"This book adds enormously to genealogical literature on the British royal family," notes Gary Boyd Roberts, Senior Research Scholar Emeritus at NEHGS. "It both identifies the forebears Diana brought to the royal family and suggests much of this ancestry's social breadth, offering a 'capsule view' of British history that may well be shared by all future British monarchs. Genealogists, royalty scholars, kinsmen (including many Americans), and the millions who admired the late Princess will certainly enjoy this book."
Diana, who died tragically in a car accident in Paris in August 1997, remains one of the most recognizable and cherished figures in the world today.
Starting in 1847, NEHGS began publishing the New England Historical and Genealogical Register, one of the cornerstones of genealogical research in America. Today, NEHGS and its imprint Newbury Street Press, publish about eight new titles each year.
"We are very proud to offer this important book," said D. Brenton Simons, NEHGS President and CEO. "Diana's work and life continue to inspire people worldwide, and providing her family history gives readers a new view of her remarkable story."
Other Interesting Ancestors:
- One of Diana's more prominent American ancestors was Joseph Strong, who served in the U.S. Army as a doctor and became a respected physician in Philadelphia. Among Strong's first cousins was Revolutionary War hero Nathan Hale.
- Queen Anne left no surviving children, but Sarah, Duchess of Marlborough, the Queen's best friend and most loyal servant, is one of the most prominent of Diana's female forebears.
- One of the Princess's maternal great-grandfathers was an Irish peer who married an American "dollar princess," daughter of millionaire Wall Street broker Frank Work. This alliance was typical of many nineteenth-century transatlantic marriages, bringing infusions of American capital to the cash-starved European and British nobility. The marriage gives Diana more than one hundred American ancestors, some of whom were among the early settlers of New England.

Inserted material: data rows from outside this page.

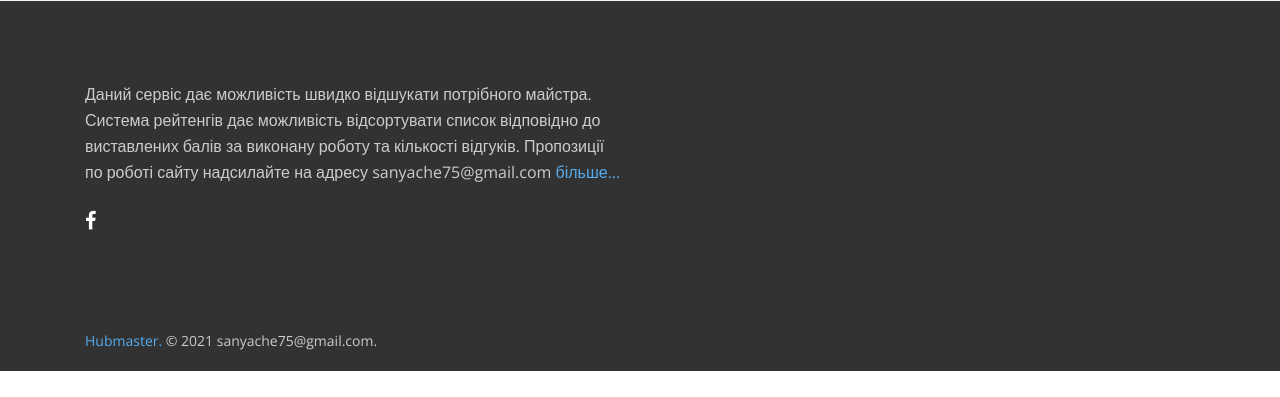
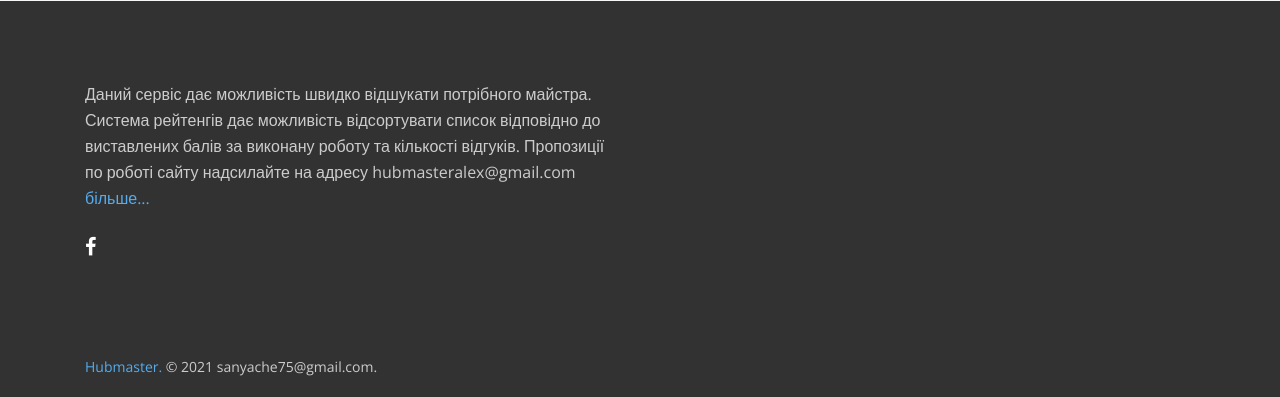
Before and after one commit to sanyache/helper, a Django app: page /user/howitworks in a window 1280 px wide. Shown: the part 1320-1717 px from the top of the page. Before the commit the page ends 1691 px from the top, so only its background shows below. Run offline with Django 3.2, Linux system fonts and the light colour scheme; some libraries are stand-ins or nearby versions.

Commit message:
new gmail

```diff
--- a/templates/includes/footer.html
+++ b/templates/includes/footer.html
@@ -10,7 +10,7 @@
                             <div class="wt-description">
                                 <p>Даний сервіс дає можливість швидко відшукати потрібного майстра. Система рейтенгів дає можливість
                                     відсортувати список відповідно до виставлених балів за виконану роботу та кількості відгуків.
-                                    Пропозиції по роботі сайту надсилайте на адресу sanyache75@gmail.com
+                                    Пропозиції по роботі сайту надсилайте на адресу hubmasteralex@gmail.com
                                     <a href="{% url 'howitworks' %}">більше...</a></p>
                             </div>
                             <ul class="wt-socialiconssimple wt-socialiconfooter">
--- a/workhelper/settings.py
+++ b/workhelper/settings.py
@@ -25,7 +25,6 @@ SECRET_KEY = '8*2%$uik(e#9u4b79!*8^g9nmb^*2dabe4vcot-h^%$!akxf5m'
 
 # SECURITY WARNING: don't run with debug turned on in production!
 
-ALLOWED_HOSTS = ['*']
 
 # Application definition
 
```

- A significant twelfth-generation ancestor was Queen Elizabeth I's favorite, Robert Devereux, 2nd Earl of Essex, whose excessive ambition displeased his sovereign and ultimately led him to the chopping block.
- Diana descends from three of the four favorites of King James VI and I of Scotland and England, although only the 1st Earl of Somerset is included in this volume.
- The Princess descends twice from the handsome Duke of Gordon and his wife, Jane Maxwell, known for her vivacity and wit, and famous for raising the Gordon Highlanders from her husband's estates.
- Another Scots forebear was Archibald Campbell, 9th Earl of Argyll, general of the forces that invaded Scotland in support of Monmouth's rebellion in 1685. As a result, Argyll lost his head at the same place where his father, the 1st Marquess of Argyll, was decapitated for changing sides one time too many during the English Civil War.
The New England Historic Genealogical Society, founded in 1845, has more than 23,000 members nationally, making it the oldest and largest non-profit genealogical organization in the country. The NEHGS library and archives, located in Boston's Back Bay neighborhood, includes more than 5,000 linear feet of shelves holding millions of manuscripts, letters, periodicals, books, documents, and other rare and valuable items. These collections provide genealogists of all levels and expertise immeasurable access to their own family histories and stories. The NEHGS staff includes some of the most respected and experienced genealogists in the country, specializing in early American, English, Irish, Scottish, and Canadian research.
NEHGS publishes several publications including The New England Historical and Genealogical Register. Published since 1847, the Register is considered by many to be the leading source of early American research information. Under the NEHGS and Newbury Street Press imprints, NEHGS also publishes a number of books on family and local history.